When it's hot here, it's usually because we have wind blowing in from east of the Cascades where it's pretty arid. So our hot days are dry ones where our sweat does the job it evolved for, cooling by evaporation.
Seattle Forrest is offline  
Old 07-30-20, 12:11 PM
  #22  
noodle soup
Senior Member
 
noodle soup's Avatar
 
Join Date: Nov 2015
Posts: 8,422
Mentioned: 20 Post(s)
Tagged: 0 Thread(s)
Quoted: 4370 Post(s)
Liked 1,424 Times in 795 Posts
Originally Posted by Seattle Forrest View Post
When it's hot here, it's usually because we have wind blowing in from east of the Cascades where it's pretty arid. So our hot days are dry ones where our sweat does the job it evolved for, cooling by evaporation.
Yep, and keeping a wet cloth on your skin, helps keep you cooler.
noodle soup is offline  
Old 07-30-20, 12:15 PM
  #23  
guadzilla
Pointy Helmet Tribe
 
guadzilla's Avatar
 
Join Date: Feb 2009
Location: Offthebackistan
Posts: 4,168
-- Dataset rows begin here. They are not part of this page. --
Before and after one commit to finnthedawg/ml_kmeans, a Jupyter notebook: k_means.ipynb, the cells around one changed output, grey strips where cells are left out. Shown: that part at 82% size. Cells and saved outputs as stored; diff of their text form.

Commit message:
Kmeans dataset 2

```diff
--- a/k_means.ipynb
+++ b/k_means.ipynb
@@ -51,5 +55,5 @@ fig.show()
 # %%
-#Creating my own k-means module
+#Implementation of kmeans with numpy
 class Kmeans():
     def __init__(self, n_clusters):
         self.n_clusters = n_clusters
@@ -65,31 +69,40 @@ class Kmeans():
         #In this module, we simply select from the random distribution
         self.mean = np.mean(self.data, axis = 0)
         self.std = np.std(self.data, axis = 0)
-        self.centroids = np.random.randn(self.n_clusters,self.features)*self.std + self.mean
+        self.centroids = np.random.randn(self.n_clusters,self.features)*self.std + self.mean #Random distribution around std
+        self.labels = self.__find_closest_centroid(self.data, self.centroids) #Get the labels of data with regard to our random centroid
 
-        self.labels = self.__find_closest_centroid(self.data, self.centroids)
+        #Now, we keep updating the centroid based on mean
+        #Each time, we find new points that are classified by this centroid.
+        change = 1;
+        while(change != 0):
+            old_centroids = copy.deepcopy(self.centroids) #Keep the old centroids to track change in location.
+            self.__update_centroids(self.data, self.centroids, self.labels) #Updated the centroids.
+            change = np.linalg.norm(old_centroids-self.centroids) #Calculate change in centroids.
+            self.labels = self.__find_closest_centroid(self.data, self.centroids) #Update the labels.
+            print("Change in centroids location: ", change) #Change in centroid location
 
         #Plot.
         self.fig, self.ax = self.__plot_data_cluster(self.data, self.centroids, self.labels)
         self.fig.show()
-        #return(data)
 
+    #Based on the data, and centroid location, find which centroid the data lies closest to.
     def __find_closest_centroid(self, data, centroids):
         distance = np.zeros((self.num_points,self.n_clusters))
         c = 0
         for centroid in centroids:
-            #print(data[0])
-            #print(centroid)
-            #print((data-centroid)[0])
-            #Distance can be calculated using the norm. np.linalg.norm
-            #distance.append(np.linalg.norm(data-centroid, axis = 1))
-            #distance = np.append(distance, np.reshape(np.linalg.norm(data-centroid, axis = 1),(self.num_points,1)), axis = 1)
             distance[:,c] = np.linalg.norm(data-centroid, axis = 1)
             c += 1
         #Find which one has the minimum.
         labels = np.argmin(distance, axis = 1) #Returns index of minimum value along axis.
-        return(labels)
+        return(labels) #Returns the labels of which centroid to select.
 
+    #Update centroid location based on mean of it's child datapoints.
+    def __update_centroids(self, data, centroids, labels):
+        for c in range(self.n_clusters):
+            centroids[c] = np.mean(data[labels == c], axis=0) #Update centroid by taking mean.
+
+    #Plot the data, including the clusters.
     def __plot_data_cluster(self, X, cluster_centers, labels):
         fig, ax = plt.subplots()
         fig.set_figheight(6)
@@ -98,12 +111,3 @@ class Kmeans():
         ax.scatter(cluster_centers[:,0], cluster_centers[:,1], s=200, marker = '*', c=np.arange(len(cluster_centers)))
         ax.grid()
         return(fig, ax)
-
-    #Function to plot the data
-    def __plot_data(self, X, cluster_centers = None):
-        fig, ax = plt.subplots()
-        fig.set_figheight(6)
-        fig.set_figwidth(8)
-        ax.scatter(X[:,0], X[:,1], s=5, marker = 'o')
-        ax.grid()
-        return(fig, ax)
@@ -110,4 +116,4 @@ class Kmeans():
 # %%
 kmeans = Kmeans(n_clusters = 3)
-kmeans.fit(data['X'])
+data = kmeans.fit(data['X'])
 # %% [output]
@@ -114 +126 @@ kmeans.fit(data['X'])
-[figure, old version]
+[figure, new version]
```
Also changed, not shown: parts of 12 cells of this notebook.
Bikes: Venge, R5, Shiv, Lynskey and a few more

Mentioned: 4 Post(s)
Tagged: 0 Thread(s)
Quoted: 416 Post(s)
Liked 508 Times in 236 Posts
I live and ride in the hot part of Asia. No, base layers dont help keep you cool.
guadzilla is offline  
Old 07-30-20, 12:22 PM
  #24  
genejockey
Klaatu..Verata..Necktie?
 
genejockey's Avatar
 
Join Date: May 2007
Location: SF Bay Area
Posts: 2,151

Bikes: Canyon Endurace, 105; Battaglin MAX, Chorus; Bianchi 928 Veloce; Ritchey Road Logic, Dura Ace

Mentioned: 1 Post(s)
Tagged: 0 Thread(s)
Quoted: 559 Post(s)
Liked 664 Times in 364 Posts
Originally Posted by noodle soup View Post
Yep, and keeping a wet cloth on your skin, helps keep you cooler.
Which is why I have occasionally,on hot (>90) days dumped water down my back and on my head on sun-drenched climbs, to augment my already copious perspiration. I was amazed how well it worked the first time I did it. You just have to remember which bottle is water and which is sports drink!
genejockey is offline  
Likes For genejockey:
Old 07-30-20, 12:37 PM
  #25  
noodle soup
Senior Member
 
noodle soup's Avatar
 
Join Date: Nov 2015
Posts: 8,422
Mentioned: 20 Post(s)
Tagged: 0 Thread(s)
Quoted: 4370 Post(s)
Liked 1,424 Times in 795 Posts
Originally Posted by guadzilla View Post
I live and ride in the hot part of Asia. No, base layers dont help keep you cool.
Yes it does
noodle soup is offline  

Thread Tools
Search this Thread

Contact Us - Archive - Advertising - Cookie Policy - Privacy Statement - Terms of Service - Do Not Sell My Personal Information -

Copyright 2018 MH Sub I, LLC dba Internet Brands. All rights reserved. Use of this site indicates your consent to the Terms of Use.